Yukon Nuggets

  • A monument to the many prospectors who have tramped the hills and valleys of the Yukon.

  • View of two men standing next to their three dogs carrying packs. Yukon Archives. H.C. Barley fonds, #5133.

1992 Yukon Nuggets

The Prospector Statue


Welcome to the Yukon - Canada games participants. Hope you enjoy your stay and take in the sights when you are not swept up in the search for ulus.

There's a lot to see in my hometown, so maybe you'll need to come back in the spring or summer. Ah summer, when the prospectors head for the hills, hoping against hope that another Vangorda Creek or even an Eldorado might magically appear and help put their names in the prospectors honour role of lucky hunches.

But right now, if you want to see a larger-than-life prospector who represents all the men and women who have trudged the trails in search of a motherlode, you have only to walk down Main Street, where there stands a bronze figure at the corner of Third Avenue.

He is decently dressed, this marvellous facsimile of the McCoy. With high-top boots, a feather in his hat, a poke of gold hanging at the hip, he looks ready to take the mineral world by storm. His faithful malemute looks quite convincing, too.

The project to bring the prospector sculpture to life took four years from concept to construction, beginning in 1988, and would not have happened had it not been for Chuck Buchanan and Bruce Patnode.

In 1986, Patnode was president of the Yukon Prospectors' Association and served seven years as a director of the Yukon Chamber of Mines. He and Buchanan, founder of the Yukon Museum of Natural History and Frontierland Theme Park near Carcross, had ideas. The larger-than-life bronze goldseeker statue was the most ambitious.

As project co-ordinator, Patnode called the project "a good idea", but at one point, the project was destined to die on the drafting table. Patnode pressed on. Only he knows how he managed to pull the money together and find such a prominent place for the landmark in record time.

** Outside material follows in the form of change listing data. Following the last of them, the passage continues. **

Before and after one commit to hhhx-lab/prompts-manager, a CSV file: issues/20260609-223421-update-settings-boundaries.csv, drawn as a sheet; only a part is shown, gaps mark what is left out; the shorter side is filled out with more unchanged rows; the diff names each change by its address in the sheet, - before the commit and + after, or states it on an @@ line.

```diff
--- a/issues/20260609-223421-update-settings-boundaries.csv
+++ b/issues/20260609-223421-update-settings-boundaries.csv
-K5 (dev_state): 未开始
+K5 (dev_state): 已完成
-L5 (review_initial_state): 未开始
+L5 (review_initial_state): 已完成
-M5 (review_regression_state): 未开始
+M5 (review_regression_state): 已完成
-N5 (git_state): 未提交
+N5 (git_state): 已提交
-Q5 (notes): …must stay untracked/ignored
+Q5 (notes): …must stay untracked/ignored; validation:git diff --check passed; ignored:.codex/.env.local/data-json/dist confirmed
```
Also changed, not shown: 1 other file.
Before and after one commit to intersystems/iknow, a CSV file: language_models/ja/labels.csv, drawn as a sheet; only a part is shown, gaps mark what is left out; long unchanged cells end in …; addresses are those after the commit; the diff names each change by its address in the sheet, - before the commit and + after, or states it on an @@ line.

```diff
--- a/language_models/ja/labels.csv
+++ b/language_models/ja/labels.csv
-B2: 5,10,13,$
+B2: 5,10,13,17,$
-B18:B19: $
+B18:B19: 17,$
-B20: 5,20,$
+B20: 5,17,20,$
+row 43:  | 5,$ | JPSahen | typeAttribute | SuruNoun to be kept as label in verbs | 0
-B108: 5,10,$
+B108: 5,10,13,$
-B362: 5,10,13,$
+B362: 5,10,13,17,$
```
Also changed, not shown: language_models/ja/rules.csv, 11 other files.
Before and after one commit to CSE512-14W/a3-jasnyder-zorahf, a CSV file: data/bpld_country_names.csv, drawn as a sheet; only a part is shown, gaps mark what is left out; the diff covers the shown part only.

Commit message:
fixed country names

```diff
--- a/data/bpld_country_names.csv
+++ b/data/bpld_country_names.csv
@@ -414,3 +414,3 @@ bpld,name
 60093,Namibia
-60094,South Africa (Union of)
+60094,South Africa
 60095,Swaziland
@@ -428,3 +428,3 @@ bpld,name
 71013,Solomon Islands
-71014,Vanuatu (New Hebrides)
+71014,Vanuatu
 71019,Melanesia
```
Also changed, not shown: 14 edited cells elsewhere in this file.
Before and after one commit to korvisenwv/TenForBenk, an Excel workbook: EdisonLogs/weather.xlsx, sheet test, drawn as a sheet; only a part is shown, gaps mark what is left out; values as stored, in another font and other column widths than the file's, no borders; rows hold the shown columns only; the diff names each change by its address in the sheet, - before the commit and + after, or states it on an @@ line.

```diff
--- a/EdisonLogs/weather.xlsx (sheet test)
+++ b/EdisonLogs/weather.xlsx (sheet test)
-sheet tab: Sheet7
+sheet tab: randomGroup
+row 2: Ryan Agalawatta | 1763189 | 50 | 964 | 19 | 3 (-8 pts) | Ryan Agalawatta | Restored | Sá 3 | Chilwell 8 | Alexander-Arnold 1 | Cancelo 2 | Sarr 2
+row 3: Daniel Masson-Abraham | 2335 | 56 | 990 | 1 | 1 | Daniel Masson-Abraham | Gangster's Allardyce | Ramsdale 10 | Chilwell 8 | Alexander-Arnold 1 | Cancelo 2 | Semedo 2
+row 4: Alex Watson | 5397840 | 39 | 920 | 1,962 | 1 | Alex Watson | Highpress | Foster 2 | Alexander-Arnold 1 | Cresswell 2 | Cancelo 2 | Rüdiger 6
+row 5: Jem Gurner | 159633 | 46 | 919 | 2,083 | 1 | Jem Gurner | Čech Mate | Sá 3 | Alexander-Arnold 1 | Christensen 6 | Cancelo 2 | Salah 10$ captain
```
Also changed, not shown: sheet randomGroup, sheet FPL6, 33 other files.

First, with a miniature clay prospector-dog model, known as maquette, Patnode promoted the "good idea" while circulating among the delegates attending the Geoscience Forum at the Westmark Hotel in November, 1991.

Once they accepted the plan and a cost-sharing agreement was set up with federal and territorial governments, Buchanan started the clay work in June 1992. They then sent the casting to a Montana foundry for bronzing, and shipping back to Whitehorse in record time and on schedule.

It was just then months from the day Buchanan cast the miniature image until the three-metre-tall prospector and his malamute companion magically appeared for the unveiling as part of the Mines Ministers' Conference in Whitehorse in September 1992.

When the conference delegates began their morning meetings, there was no sign of a statue. By lunch time, it was bolted down and covered with plastic. The area was clean and the heavy equipment gone. The prospector and his dog were unveiled to thunderous applause.



Attached to the base of the sculpture is an Honour Roll that pays tribute to individuals, companies and organizations who have walked the prospector's rocky road to fame.




A CKRW Yukon Nugget by Les McLaughlin.

Les McLaughlin

Les McLaughlin

As storyteller, radio man, and music producer, Les proved a passionate preserver of Yukon heritage throughout his life — nowhere more evident than as the author and voice of CKRW’s “Yukon Nuggets,” from its inception until his passing in 2011.